San Diego, CA – A woman who was bitten by a San Diego Police Department (SDPD) K9 after the police dog jumped over her fence last year is expected to receive a $600,000 settlement from the city this week.
The San Diego City Council is expected to sign off on the $600,000 settlement on Tuesday, KFMB reported.
According to court documents, Jenna Cole was watching her five-year-old daughter jump on the family’s backyard trampoline in January of 2021 while her neighbor, SDPD Officer Romiro Rodriguez, was out in his own backyard cleaning his K9’s kennel.
According to Cole’s lawsuit, K9 Aero suddenly spotted her daughter and bolted out of Officer Rodriguez’s yard, across an open field, and over the woman’s backyard fence, KFMB reported.
Cole said K9 Aero then “leapt onto the trampoline frame and viciously tried to bite and scratch through the netting to attack [her daughter],” according to the lawsuit. “Unable to get to its target, the attack dog went under the trampoline and attempted to bite the girl’s feet through the trampoline mat wherever she stepped.”
Cole said the K9 was attempting to kill her little girl, KFMB reported.
When he couldn’t get ahold of her, he turned his attention to Cole, according to the lawsuit.
“Aero attacked…from beneath the trampoline, biting ferociously on her ankle through the skin to bone and tendon, causing severe pain, bleeding, permanent injury, and damage,” the filing read.
Officer Rodriguez ran to the woman’s home and was able to gain control over K9 Aero, KFMB reported.
In addition to seeking compensation for medical bills, mental health counseling, and diminished earning capacity, Cole also called on the court to require law enforcement agencies to keep K9s in secure facilities as opposed residential areas, according to the Associated Press.
San Diego County ultimately designated K9 Aero as a “dangerous dog or nuisance animal,” but Officer Rodriguez was ultimately allowed to keep him at his home, according to the lawsuit.
“‘Aero’ has been and continues…to live with Romiro Rodriguez next door to plaintiffs, posing a constant threat for another violent attack and thereby further terrorizing plaintiffs, provoking a constant state of heightened fear and hypervigilance, and depriving plaintiffs of the quiet enjoyment and safety of their home, including the inability to relax and play in their own yard for fear of another attack,” Cole’s filing read.

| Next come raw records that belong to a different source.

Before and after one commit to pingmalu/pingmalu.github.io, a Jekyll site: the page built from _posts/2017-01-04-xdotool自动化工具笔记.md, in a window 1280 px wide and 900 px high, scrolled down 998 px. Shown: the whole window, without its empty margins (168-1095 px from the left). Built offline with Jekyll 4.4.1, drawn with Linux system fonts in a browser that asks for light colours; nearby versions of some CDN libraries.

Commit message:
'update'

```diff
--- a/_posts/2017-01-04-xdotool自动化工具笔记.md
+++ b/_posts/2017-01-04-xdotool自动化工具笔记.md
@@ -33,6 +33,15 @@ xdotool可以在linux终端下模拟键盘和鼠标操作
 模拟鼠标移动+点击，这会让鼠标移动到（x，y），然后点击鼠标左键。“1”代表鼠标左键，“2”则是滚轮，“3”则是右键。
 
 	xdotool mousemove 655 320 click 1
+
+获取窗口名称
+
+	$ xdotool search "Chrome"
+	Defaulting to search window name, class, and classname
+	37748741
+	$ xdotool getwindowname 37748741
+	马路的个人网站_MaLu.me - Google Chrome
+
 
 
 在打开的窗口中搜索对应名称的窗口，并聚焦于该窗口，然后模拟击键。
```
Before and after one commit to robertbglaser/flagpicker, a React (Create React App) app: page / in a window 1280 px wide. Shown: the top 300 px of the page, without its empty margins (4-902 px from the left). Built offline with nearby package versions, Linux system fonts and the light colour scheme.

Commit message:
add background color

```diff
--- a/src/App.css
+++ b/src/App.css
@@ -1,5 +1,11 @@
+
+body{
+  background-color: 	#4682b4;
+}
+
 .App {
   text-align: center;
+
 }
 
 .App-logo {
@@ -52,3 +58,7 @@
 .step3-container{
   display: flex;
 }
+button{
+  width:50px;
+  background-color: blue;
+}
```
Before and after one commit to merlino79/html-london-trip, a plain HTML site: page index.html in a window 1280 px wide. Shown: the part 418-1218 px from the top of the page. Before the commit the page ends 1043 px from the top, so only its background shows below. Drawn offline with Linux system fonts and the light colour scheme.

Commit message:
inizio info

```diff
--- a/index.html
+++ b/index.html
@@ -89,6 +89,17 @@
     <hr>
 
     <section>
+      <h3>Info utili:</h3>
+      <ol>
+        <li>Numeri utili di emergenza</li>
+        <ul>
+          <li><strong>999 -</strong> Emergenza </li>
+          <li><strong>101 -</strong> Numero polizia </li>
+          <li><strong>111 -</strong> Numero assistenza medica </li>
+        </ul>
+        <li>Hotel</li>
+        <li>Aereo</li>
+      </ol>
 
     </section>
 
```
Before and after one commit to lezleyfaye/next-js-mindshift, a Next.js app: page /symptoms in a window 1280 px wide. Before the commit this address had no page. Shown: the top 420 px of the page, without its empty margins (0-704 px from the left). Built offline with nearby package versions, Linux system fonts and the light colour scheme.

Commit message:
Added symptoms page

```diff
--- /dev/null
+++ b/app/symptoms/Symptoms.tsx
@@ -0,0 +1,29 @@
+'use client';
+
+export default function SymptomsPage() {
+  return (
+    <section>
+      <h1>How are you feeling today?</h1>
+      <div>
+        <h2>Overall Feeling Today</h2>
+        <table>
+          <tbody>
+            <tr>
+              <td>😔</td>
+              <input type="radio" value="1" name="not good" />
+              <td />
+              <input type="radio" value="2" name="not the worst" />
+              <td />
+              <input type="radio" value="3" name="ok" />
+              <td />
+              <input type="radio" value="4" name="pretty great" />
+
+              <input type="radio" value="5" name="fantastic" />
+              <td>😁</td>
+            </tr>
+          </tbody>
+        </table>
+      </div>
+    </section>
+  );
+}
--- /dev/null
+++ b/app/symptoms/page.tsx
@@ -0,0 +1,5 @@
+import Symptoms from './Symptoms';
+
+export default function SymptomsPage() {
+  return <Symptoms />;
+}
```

It is unclear whether K9 Aero is still an active member of the SDPD, KFMB reported.
The city was served with the lawsuit on April 1, but the paperwork was given to a fill-in employee at the Deputy City Clerk’s Office who was “unfamiliar with legal documents and did not know the procedure of the Clerk’s Office when a Summons and Complaint is served,” according to court documents later filed by the city.
As a result, the lawsuit did not reach the City Attorney’s Office in a timely fashion and nearly resulted in the city being required to pay a proposed default figure of $4.6 million, KFMB reported.
A judge agreed to set aside the default judgement due to the circumstances of the situation and ordered both parties to attempt to reach a settlement.
They agreed on the $600,000 figure, which will need to be approved by the city council before it can be finalized, KFMB reported.
The city council gave its preliminary approval last month, according to the Associated Press.